January 25, 2008 |  8:18 pm

Tony Rezko is a well-known name in Chicago politics and local news coverage of alleged crimes. But he popped up prominently into the national political discussion only this week when during a heated exchange in a South Carolina Democratic debate Hillary Clinton accused Barack Obama of having been lawyer for the "slum landlord" Rezko.

Rezko was indeed close to Obama, nurturing him early in his career, as The Times noted in a front-page article on Wednesday, and Obama did a little legal work on a Rezko-related housing deal when he was a young lawyer in Chicago.

Then, this morning during an interview of Clinton on NBC's "Today Show,"....

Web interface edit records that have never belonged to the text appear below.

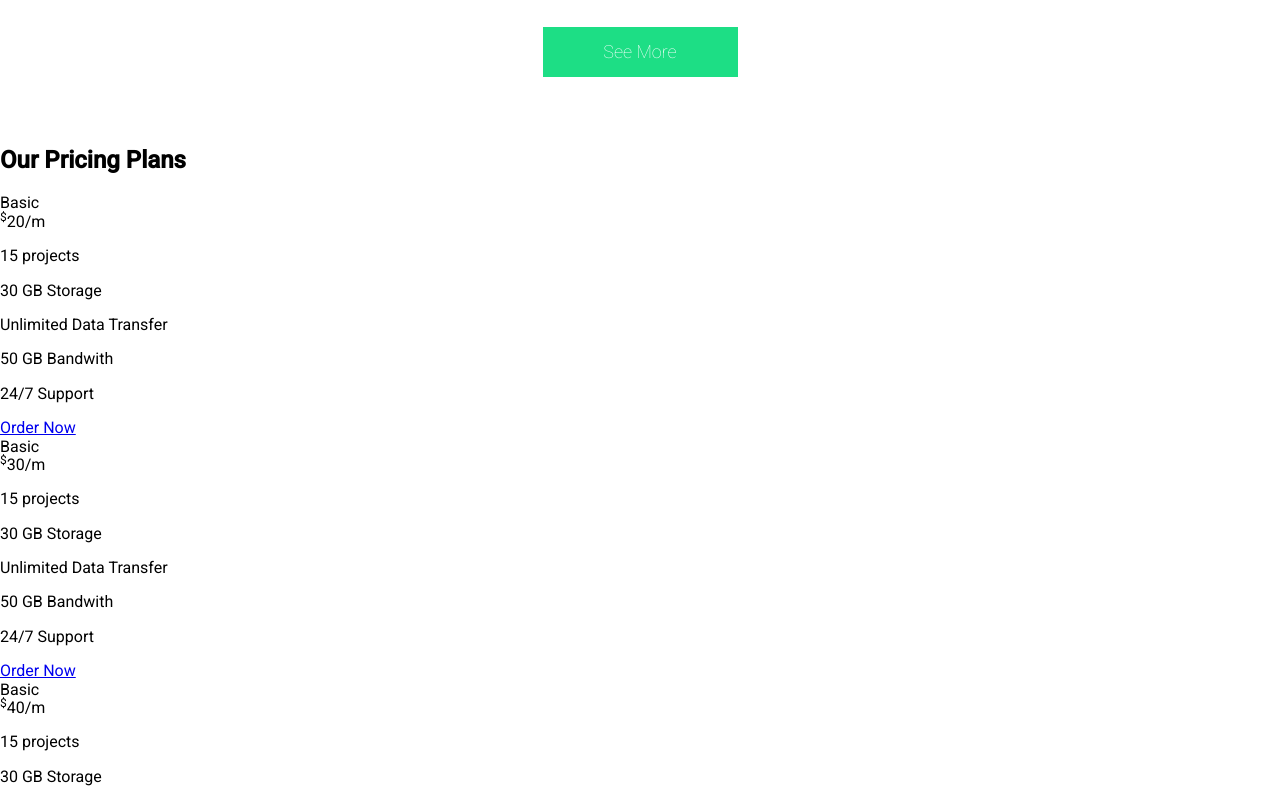
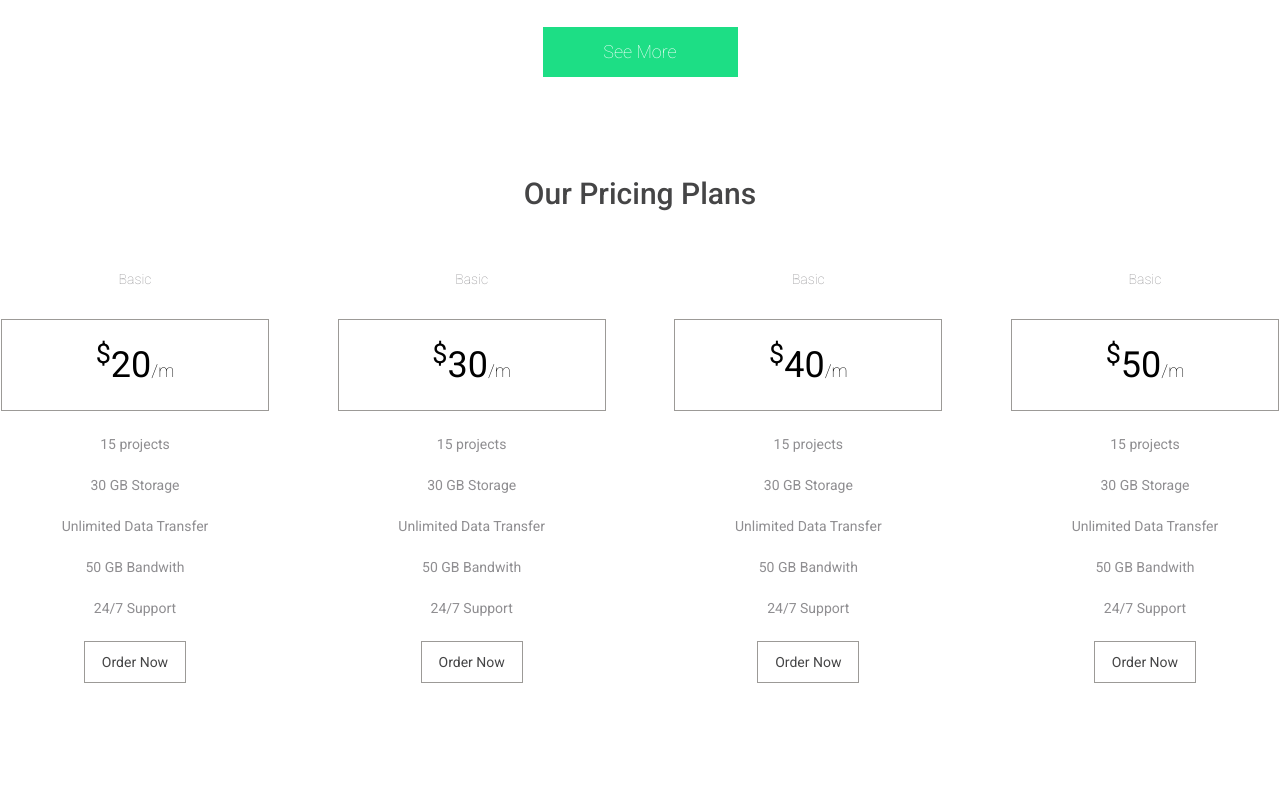
Before and after one commit to SamuilGelb/SamuilGelb.github.io, a plain HTML site: page index.html in a window 1280 px wide. Shown: the part 3581-4380 px from the top of the page. Drawn offline with nearby package versions, Linux system fonts and the light colour scheme.

Commit message:
Update style.css

```diff
--- a/css/style.css
+++ b/css/style.css
@@ -297,12 +297,135 @@ header p {
 	transform: scale(1.1);
 }
 
+.pricing
+{
+	text-align: center;
+	max-width: 1600px;
+	margin: 0 auto;
+	padding: 50px 0;
+}
+
+.pricing h2
+{
+	font-weight: 500;
+	font-size: 30px;
+	color: #454546;
+	margin: 0;
+}
+
+.price-block
+{
+	max-width: 1400px;
+	margin: 30px auto;
+	display: flex;
+	flex-wrap: wrap;
+	justify-content: space-between;
+}
+
+.price-item
+{
+	width: 270px;
+}
+
+.price-item .title
+{
+	font-size: 14px;
+	font-weight: 100;
+	color: #8f8e91;
+	margin: 30px auto;
+}
+
+.price-item .price
+{
+	height: 90px;
+	border: 1px solid #9c9a97;
+	line-height: 90px;
+	font-size: 36px;
+	color: 454546;
+}
+
+.price-tem sup
+{
+	font-size: 24px;
+}
+
+.price-item span
+{
+	font-size: 18px;
+	font-weight: 100;
+}
+
+.price-item p
+{
+	font-size: 14px;
+	color: #8f8e91;
+	margin: 25px 0;
+}
+
+
+.price-item .order
+{
+	display: block;
+	width: 100px;
+	height: 40px;
+	border: 1px solid #9c9a97;
+	text-decoration: none;
+	font-size: 14px;
+	color:#454546;
+	line-height: 40px;
+	margin: 0 auto 30px;
+}
+
+.price-item:hover .title
+{
+	color: #1dde85;
+}
+
+.price-item:hover .price
+{
+	background: #1dde85;
+	color: #fff;
+}
+
+.price-item:hover .order
+{
+	background: #1dde85;
+	color: #fff;
+}
+
+.PriceItemDescription
+{
+	border: 1px solid transparent;
+	transition: 0.4s;
+}
+
+.price-item:hover .PriceItemDescription
+{
+	border: 1px solid #1dde85;
+	/*box-shadow: 2px 2px rgba(0,0,0,.5);*/
+}
+
 @media(max-width: 1180px) {
 	.logo {
 		margin-left: 20px;
 	}
 }
+@media(max-width: 1100px)
+{
+	.price-block
+	{
+		justify-content: center;
+	}
+	.price-item
+	{
+		margin: 0 50px 50px;
+	}
+}
 @media(max-width: 850px) {
+	.price-block
+	{
+		justify-content: center;
+	}
 	header {
 		min-height: auto;
 		padding-bottom:30px;
```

Matt Lauer produced an undated photo showing Rezko standing between a smiling Hillary and Bill Clinton with an American flag in the background.

The senator claimed not to know Rezko anyway and Lauer helpfully suggested in her defense that public figures often pose for pictures with strangers at public events. Lauer neglected to mention that such assembly-line photo ooportunities are typically taken at political fund-raisers and cost guests extra money.

But big as the country is, its politics is also a small world. So when former Philadelphia mayor and Pennsylvania Gov. Ed Rendell endorsed Clinton earlier this week, some folks wondered if Rezko had helped Rendell. Sure enough, the New York Times found that when Rendell was also head of the Democratic National Committee in 2000, Rezko delivered $15,000 to the national party.

Although there is no known direct Rezko donation to Rendell, a review of the governor's campaign finance reports by The Times' intrepid campaign finance expert Dan Morain does reveal a definite connection. Back in September of 2005 Rendell took $1,000 from Ali D. Ata of Lemont, Ill.

Now who, you might ask, is Ali D. Ata? He turns out to be a Rezko co-defendant in one of the federal indictments pending in Chicago. The government alleges that in February 2004, Ata, then executive director of the Illinois Finance Authority, signed a letter that helped Rezko fraudulently obtain a multi-million dollar loan.

As for Ata's contribution to Rendell, the governor's spokesman, Chuck Ardo, said today that the Ali donation was given at a fund-raiser in Chicago. "As always," Ardo said, "the governor will allow the legal process to proceed before making any decisions about what to do with the contribution.”

Obama also received a donation from Ata -- $5,000 back in 2003. But, unlike Clinton supporter Rendell, Obama decided not to await a potential conviction. He's already donated a matching amount to charity.

--Andrew Malcolm